Dr. Bob Bors began the morning sessions at 9:15 a.m., providing a general overview of the haskap program, starting with a brief, historical background, and progressing up to the current/future direction of research.
Next, Bayartugla Lkhagvsuren presented his work on the ecology of wild haskap, which so far has included a review of the available literature on edible blue honeysuckles in Russia. Speaking Russian, he has made an invaluable contribution in translating Russian texts, even though many of these articles are not peer-reviewed. He also spoke to the geographic locales of haskap prototypes, as well as the implications of this for historical haskap biology.
Next, PhD candidate James Dawson presented the developments of his continuing research on haskap neutraceutical compounds, reminding Haskap Day participants of the need to not speak of the benefits of anti-oxidants, but of the specific components contained in the plant and how they actually function in the human body. Additonally, he indicated that these benefits may not come simply from the fruit itself.
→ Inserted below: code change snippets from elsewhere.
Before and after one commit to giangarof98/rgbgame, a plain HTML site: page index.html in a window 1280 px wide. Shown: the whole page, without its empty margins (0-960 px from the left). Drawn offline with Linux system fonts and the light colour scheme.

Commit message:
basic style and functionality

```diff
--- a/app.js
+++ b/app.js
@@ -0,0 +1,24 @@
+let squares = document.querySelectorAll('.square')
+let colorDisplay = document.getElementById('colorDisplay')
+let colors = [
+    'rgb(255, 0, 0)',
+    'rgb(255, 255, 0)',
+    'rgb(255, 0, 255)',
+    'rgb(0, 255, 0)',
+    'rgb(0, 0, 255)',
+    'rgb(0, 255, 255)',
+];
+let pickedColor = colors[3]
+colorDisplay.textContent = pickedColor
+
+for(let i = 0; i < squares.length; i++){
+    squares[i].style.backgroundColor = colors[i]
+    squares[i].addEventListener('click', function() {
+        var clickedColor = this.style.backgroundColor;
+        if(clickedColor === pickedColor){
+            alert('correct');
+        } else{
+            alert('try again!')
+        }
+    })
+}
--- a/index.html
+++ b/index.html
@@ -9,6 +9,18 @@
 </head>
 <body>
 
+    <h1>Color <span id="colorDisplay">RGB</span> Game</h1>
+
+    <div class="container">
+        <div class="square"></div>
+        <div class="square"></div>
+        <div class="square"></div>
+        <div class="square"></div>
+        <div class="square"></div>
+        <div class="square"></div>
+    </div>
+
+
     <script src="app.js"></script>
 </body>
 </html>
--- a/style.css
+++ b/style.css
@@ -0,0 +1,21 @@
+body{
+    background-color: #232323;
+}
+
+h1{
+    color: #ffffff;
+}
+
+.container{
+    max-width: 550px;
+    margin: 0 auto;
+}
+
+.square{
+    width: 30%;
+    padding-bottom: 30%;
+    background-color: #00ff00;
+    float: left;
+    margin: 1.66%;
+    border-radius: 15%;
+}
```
Dr. Bors finished the morning presentations with some interesting side-lights on what is generally known: the manner in which haskap flowers can survive freezing temperatures, cautions about how many honeyberries have simply been re-named by vendors, the effects of pruning, and the relationship between hard science and the way in which science is appropriately an art in the continued development of their fruit program.